• _PROBLEM TO SOLVE_
Write the records below out in full, character for character, with no pictures.

(RECORDS SUPPLIED Opens)

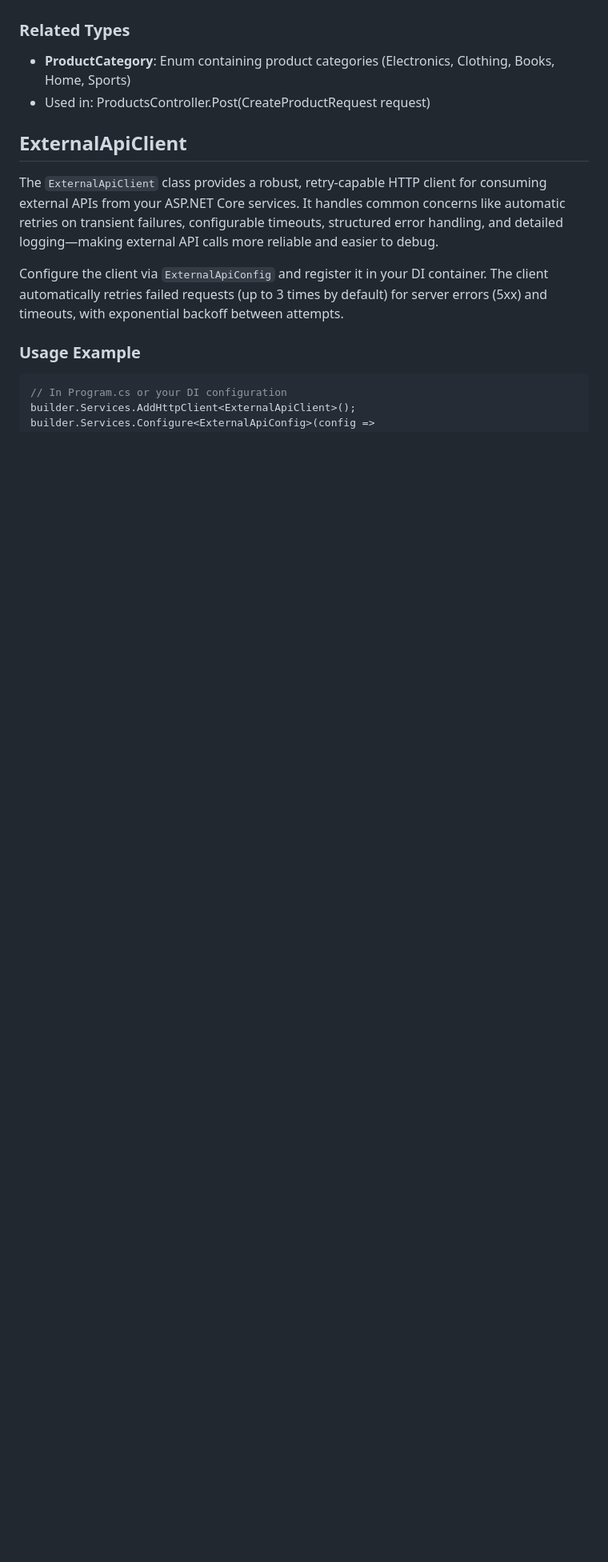
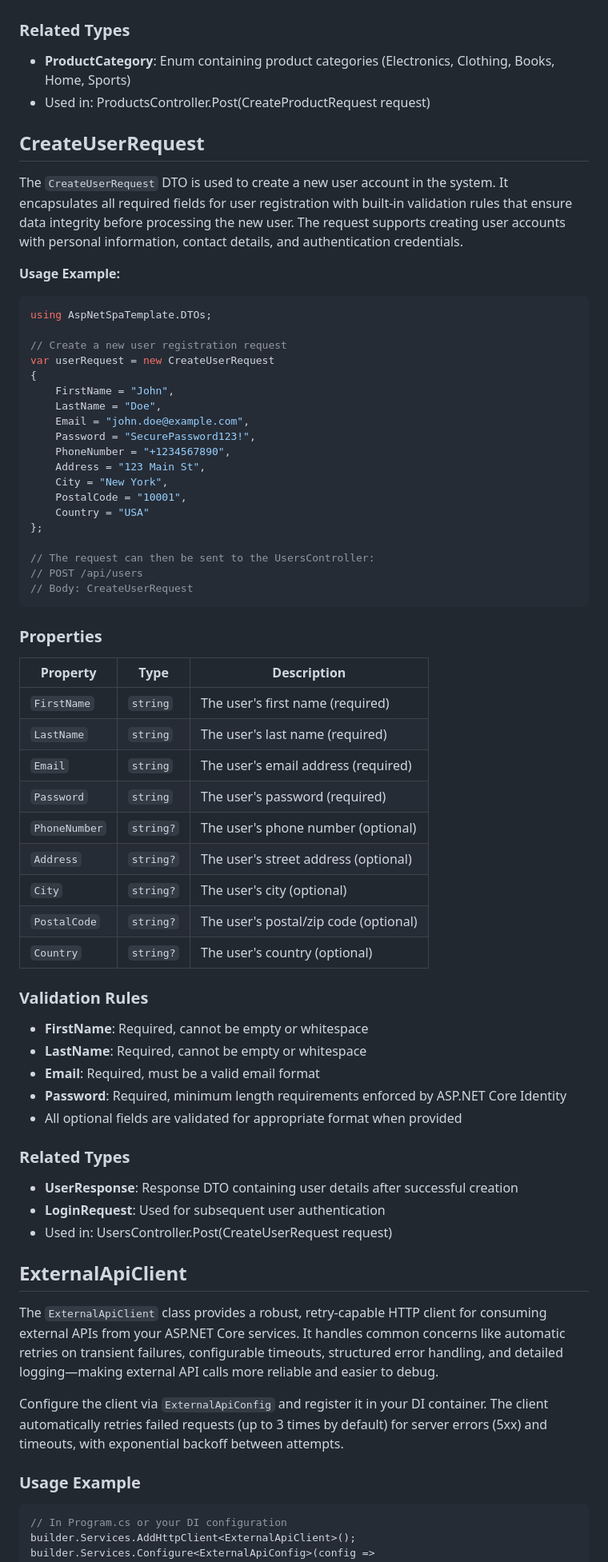
Before and after one commit to Sarmkadan/aspnet-spa-template, a Markdown page: README.md, the part around the change. Shown at 80% size. Drawn GitHub-style; blank space fills up the shorter version.

Commit message:
docs: fix

````diff
--- a/README.md
+++ b/README.md
@@ -1656,6 +1656,62 @@ var createRequest = new CreateProductRequest
 - **ProductCategory**: Enum containing product categories (Electronics, Clothing, Books, Home, Sports)
 - Used in: ProductsController.Post(CreateProductRequest request)
 
+## CreateUserRequest
+
+The `CreateUserRequest` DTO is used to create a new user account in the system. It encapsulates all required fields for user registration with built-in validation rules that ensure data integrity before processing the new user. The request supports creating user accounts with personal information, contact details, and authentication credentials.
+
+**Usage Example:**
+
+```csharp
+using AspNetSpaTemplate.DTOs;
+
+// Create a new user registration request
+var userRequest = new CreateUserRequest
+{
+    FirstName = "John",
+    LastName = "Doe",
+    Email = "john.doe@example.com",
+    Password = "SecurePassword123!",
+    PhoneNumber = "+1234567890",
+    Address = "123 Main St",
+    City = "New York",
+    PostalCode = "10001",
+    Country = "USA"
+};
+
+// The request can then be sent to the UsersController:
+// POST /api/users
+// Body: CreateUserRequest
+```
+
+### Properties
+
+| Property | Type | Description |
+|----------|------|-------------|
+| `FirstName` | `string` | The user's first name (required) |
+| `LastName` | `string` | The user's last name (required) |
+| `Email` | `string` | The user's email address (required) |
+| `Password` | `string` | The user's password (required) |
+| `PhoneNumber` | `string?` | The user's phone number (optional) |
+| `Address` | `string?` | The user's street address (optional) |
+| `City` | `string?` | The user's city (optional) |
+| `PostalCode` | `string?` | The user's postal/zip code (optional) |
+| `Country` | `string?` | The user's country (optional) |
+
+### Validation Rules
+
+- **FirstName**: Required, cannot be empty or whitespace
+- **LastName**: Required, cannot be empty or whitespace
+- **Email**: Required, must be a valid email format
+- **Password**: Required, minimum length requirements enforced by ASP.NET Core Identity
+- All optional fields are validated for appropriate format when provided
+
+### Related Types
+
+- **UserResponse**: Response DTO containing user details after successful creation
+- **LoginRequest**: Used for subsequent user authentication
+- Used in: UsersController.Post(CreateUserRequest request)
+
 ## ExternalApiClient
 
 The `ExternalApiClient` class provides a robust, retry-capable HTTP client for consuming external APIs from your ASP.NET Core services. It handles common concerns like automatic retries on transient failures, configurable timeouts, structured error handling, and detailed logging—making external API calls more reliable and easier to debug.
````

(RECORDS SUPPLIED Closes)

• _RESULT_
Before and after one commit to Sarmkadan/aspnet-spa-template, a Markdown page: README.md, the part around the change. Shown at 80% size. Drawn GitHub-style; blank space fills up the shorter version.

Commit message:
docs: fix

````diff
--- a/README.md
+++ b/README.md
@@ -1656,6 +1656,62 @@ var createRequest = new CreateProductRequest
 - **ProductCategory**: Enum containing product categories (Electronics, Clothing, Books, Home, Sports)
 - Used in: ProductsController.Post(CreateProductRequest request)
 
+## CreateUserRequest
+
+The `CreateUserRequest` DTO is used to create a new user account in the system. It encapsulates all required fields for user registration with built-in validation rules that ensure data integrity before processing the new user. The request supports creating user accounts with personal information, contact details, and authentication credentials.
+
+**Usage Example:**
+
+```csharp
+using AspNetSpaTemplate.DTOs;
+
+// Create a new user registration request
+var userRequest = new CreateUserRequest
+{
+    FirstName = "John",
+    LastName = "Doe",
+    Email = "john.doe@example.com",
+    Password = "SecurePassword123!",
+    PhoneNumber = "+1234567890",
+    Address = "123 Main St",
+    City = "New York",
+    PostalCode = "10001",
+    Country = "USA"
+};
+
+// The request can then be sent to the UsersController:
+// POST /api/users
+// Body: CreateUserRequest
+```
+
+### Properties
+
+| Property | Type | Description |
+|----------|------|-------------|
+| `FirstName` | `string` | The user's first name (required) |
+| `LastName` | `string` | The user's last name (required) |
+| `Email` | `string` | The user's email address (required) |
+| `Password` | `string` | The user's password (required) |
+| `PhoneNumber` | `string?` | The user's phone number (optional) |
+| `Address` | `string?` | The user's street address (optional) |
+| `City` | `string?` | The user's city (optional) |
+| `PostalCode` | `string?` | The user's postal/zip code (optional) |
+| `Country` | `string?` | The user's country (optional) |
+
+### Validation Rules
+
+- **FirstName**: Required, cannot be empty or whitespace
+- **LastName**: Required, cannot be empty or whitespace
+- **Email**: Required, must be a valid email format
+- **Password**: Required, minimum length requirements enforced by ASP.NET Core Identity
+- All optional fields are validated for appropriate format when provided
+
+### Related Types
+
+- **UserResponse**: Response DTO containing user details after successful creation
+- **LoginRequest**: Used for subsequent user authentication
+- Used in: UsersController.Post(CreateUserRequest request)
+
 ## ExternalApiClient
 
 The `ExternalApiClient` class provides a robust, retry-capable HTTP client for consuming external APIs from your ASP.NET Core services. It handles common concerns like automatic retries on transient failures, configurable timeouts, structured error handling, and detailed logging—making external API calls more reliable and easier to debug.
````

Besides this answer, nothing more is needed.